Data entries
::::::::::
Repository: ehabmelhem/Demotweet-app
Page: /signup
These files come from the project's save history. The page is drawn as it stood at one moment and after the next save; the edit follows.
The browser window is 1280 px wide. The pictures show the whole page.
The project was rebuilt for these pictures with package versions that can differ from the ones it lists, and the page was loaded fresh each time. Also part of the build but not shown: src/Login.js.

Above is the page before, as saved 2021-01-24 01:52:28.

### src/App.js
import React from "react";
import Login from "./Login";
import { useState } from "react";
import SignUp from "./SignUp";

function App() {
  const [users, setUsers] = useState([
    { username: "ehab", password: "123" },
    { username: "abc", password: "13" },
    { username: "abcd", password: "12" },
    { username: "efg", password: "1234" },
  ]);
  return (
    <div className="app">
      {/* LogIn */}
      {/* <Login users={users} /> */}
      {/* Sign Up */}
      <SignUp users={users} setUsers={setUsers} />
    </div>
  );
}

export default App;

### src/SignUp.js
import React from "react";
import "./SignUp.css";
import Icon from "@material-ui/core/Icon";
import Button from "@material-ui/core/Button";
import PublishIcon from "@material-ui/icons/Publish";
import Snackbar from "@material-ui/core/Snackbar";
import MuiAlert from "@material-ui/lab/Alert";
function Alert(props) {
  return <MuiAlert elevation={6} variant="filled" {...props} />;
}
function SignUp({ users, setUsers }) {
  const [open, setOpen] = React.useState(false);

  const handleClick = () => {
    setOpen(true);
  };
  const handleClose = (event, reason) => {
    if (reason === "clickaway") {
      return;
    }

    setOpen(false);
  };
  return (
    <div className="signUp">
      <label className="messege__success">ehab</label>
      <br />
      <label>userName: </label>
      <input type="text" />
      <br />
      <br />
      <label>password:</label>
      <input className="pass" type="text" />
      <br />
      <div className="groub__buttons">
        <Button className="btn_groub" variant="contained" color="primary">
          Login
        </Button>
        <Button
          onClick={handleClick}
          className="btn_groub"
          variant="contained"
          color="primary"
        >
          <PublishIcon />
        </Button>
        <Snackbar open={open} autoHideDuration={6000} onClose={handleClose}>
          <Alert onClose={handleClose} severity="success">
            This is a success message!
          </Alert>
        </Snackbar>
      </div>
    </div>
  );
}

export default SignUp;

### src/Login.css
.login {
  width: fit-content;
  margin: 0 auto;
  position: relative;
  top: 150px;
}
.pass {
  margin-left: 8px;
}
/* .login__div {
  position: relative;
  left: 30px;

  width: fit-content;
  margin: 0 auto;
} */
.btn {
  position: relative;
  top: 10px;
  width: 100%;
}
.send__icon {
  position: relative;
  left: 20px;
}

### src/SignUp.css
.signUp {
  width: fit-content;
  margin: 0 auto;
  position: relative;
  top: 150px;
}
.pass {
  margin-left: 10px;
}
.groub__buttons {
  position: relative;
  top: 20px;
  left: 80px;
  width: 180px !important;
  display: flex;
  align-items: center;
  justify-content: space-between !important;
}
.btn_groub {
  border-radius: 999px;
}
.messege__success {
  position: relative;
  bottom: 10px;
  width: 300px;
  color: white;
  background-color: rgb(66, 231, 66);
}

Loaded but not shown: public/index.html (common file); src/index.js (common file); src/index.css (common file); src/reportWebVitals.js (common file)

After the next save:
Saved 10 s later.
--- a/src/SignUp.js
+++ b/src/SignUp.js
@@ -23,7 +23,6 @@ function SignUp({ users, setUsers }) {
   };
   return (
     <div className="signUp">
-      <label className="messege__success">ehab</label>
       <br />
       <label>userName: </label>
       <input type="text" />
::::::::::
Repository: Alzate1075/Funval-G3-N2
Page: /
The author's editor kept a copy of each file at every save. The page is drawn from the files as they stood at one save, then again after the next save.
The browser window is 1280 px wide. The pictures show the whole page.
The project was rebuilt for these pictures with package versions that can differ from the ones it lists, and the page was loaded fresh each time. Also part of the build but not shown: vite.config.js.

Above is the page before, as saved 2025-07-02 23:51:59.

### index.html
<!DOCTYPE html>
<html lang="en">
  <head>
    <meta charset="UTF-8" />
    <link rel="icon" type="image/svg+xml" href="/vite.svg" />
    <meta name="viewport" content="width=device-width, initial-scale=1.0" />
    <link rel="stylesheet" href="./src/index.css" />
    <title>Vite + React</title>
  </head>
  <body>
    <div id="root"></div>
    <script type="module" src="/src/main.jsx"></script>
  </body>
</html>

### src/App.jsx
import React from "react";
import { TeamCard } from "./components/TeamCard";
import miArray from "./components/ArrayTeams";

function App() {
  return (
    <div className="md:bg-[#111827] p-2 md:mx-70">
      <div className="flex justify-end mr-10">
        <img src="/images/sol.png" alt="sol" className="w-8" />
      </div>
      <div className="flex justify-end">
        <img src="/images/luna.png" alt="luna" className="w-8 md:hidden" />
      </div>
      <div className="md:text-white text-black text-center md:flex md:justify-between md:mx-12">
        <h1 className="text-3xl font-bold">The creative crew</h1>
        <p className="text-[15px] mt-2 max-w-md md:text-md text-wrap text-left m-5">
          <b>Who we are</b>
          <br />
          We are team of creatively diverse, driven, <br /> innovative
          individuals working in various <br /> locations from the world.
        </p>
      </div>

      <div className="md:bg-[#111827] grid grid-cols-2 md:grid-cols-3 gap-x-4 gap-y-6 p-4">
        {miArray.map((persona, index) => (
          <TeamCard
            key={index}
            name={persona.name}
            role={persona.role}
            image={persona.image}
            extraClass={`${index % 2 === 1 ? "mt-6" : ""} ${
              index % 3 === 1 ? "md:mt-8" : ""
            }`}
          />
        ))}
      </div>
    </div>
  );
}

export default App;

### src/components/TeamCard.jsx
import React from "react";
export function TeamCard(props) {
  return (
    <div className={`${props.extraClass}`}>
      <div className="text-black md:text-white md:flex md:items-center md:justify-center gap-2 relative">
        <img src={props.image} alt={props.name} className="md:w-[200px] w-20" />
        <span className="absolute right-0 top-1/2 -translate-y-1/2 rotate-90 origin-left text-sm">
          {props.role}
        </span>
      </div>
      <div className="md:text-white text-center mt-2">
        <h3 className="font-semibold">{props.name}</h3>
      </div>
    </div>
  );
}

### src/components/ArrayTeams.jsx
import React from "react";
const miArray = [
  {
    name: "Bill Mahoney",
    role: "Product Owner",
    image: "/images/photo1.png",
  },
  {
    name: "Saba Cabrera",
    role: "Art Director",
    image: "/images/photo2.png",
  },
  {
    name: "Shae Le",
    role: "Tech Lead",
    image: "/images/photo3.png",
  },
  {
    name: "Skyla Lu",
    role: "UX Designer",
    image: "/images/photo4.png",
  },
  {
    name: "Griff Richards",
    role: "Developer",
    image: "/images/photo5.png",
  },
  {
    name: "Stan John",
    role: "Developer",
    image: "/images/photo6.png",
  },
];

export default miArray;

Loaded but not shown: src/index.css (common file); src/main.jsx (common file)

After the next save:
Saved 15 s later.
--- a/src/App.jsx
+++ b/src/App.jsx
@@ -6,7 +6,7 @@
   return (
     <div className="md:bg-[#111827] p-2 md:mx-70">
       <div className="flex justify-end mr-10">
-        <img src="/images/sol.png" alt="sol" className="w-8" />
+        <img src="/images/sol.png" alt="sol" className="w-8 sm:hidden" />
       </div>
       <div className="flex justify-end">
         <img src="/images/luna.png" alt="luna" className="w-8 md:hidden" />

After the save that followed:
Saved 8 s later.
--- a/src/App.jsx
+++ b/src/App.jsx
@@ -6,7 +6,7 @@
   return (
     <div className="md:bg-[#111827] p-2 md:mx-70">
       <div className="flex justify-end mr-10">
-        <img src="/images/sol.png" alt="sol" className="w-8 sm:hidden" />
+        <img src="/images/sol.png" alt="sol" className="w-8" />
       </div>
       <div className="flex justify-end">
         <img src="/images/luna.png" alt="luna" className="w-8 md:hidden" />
::::::::::
Directions — Scan the data above and report each line in which "TeamCard" is present.

Result —
import { TeamCard } from "./components/TeamCard";
          <TeamCard
### src/components/TeamCard.jsx
export function TeamCard(props) {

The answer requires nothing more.